• _REQUIREMENT_
A word-for-word copy of the entries is the goal; leave out the pictures.

(SOURCE DATA)

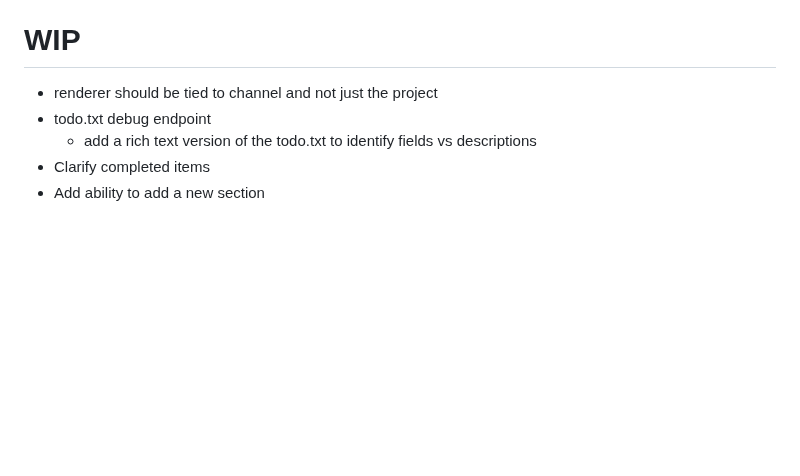
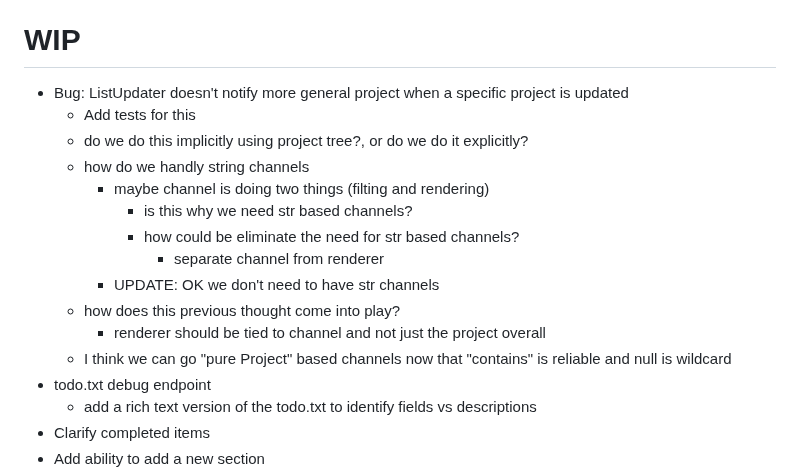
Before and after one commit to y2kbugger/weeklyreview_todotxt, a Markdown page: README.md, the part around the change. Drawn GitHub-style; blank space fills up the shorter version.

Commit message:
Add braindump regarding channels and subscriptions of the renderer/updater

```diff
--- a/README.md
+++ b/README.md
@@ -26,7 +26,18 @@ Run the webapp (FastAPI) UI
 
 
 # WIP
-- renderer should be tied to channel and not just the project
+- Bug: ListUpdater doesn't notify more general project when a specific project is updated
+  - Add tests for this
+  - do we do this implicitly using project tree?, or do we do it explicitly?
+  - how do we handly string channels
+    - maybe channel is doing two things (filting and rendering)
+      - is this why we need str based channels?
+      - how could be eliminate the need for str based channels?
+        - separate channel from renderer
+    - UPDATE: OK we don't need to have str channels
+  - how does this previous thought come into play?
+    - renderer should be tied to channel and not just the project overall
+  - I think we can go "pure Project" based channels now that "contains" is reliable and null is wildcard
 - todo.txt debug endpoint
   - add a rich text version of the todo.txt to identify fields vs descriptions
 - Clarify completed items
```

(End SOURCE DATA)

• _EXERCISE SOLUTION_
Before and after one commit to y2kbugger/weeklyreview_todotxt, a Markdown page: README.md, the part around the change. Drawn GitHub-style; blank space fills up the shorter version.

Commit message:
Add braindump regarding channels and subscriptions of the renderer/updater

```diff
--- a/README.md
+++ b/README.md
@@ -26,7 +26,18 @@ Run the webapp (FastAPI) UI
 
 
 # WIP
-- renderer should be tied to channel and not just the project
+- Bug: ListUpdater doesn't notify more general project when a specific project is updated
+  - Add tests for this
+  - do we do this implicitly using project tree?, or do we do it explicitly?
+  - how do we handly string channels
+    - maybe channel is doing two things (filting and rendering)
+      - is this why we need str based channels?
+      - how could be eliminate the need for str based channels?
+        - separate channel from renderer
+    - UPDATE: OK we don't need to have str channels
+  - how does this previous thought come into play?
+    - renderer should be tied to channel and not just the project overall
+  - I think we can go "pure Project" based channels now that "contains" is reliable and null is wildcard
 - todo.txt debug endpoint
   - add a rich text version of the todo.txt to identify fields vs descriptions
 - Clarify completed items
```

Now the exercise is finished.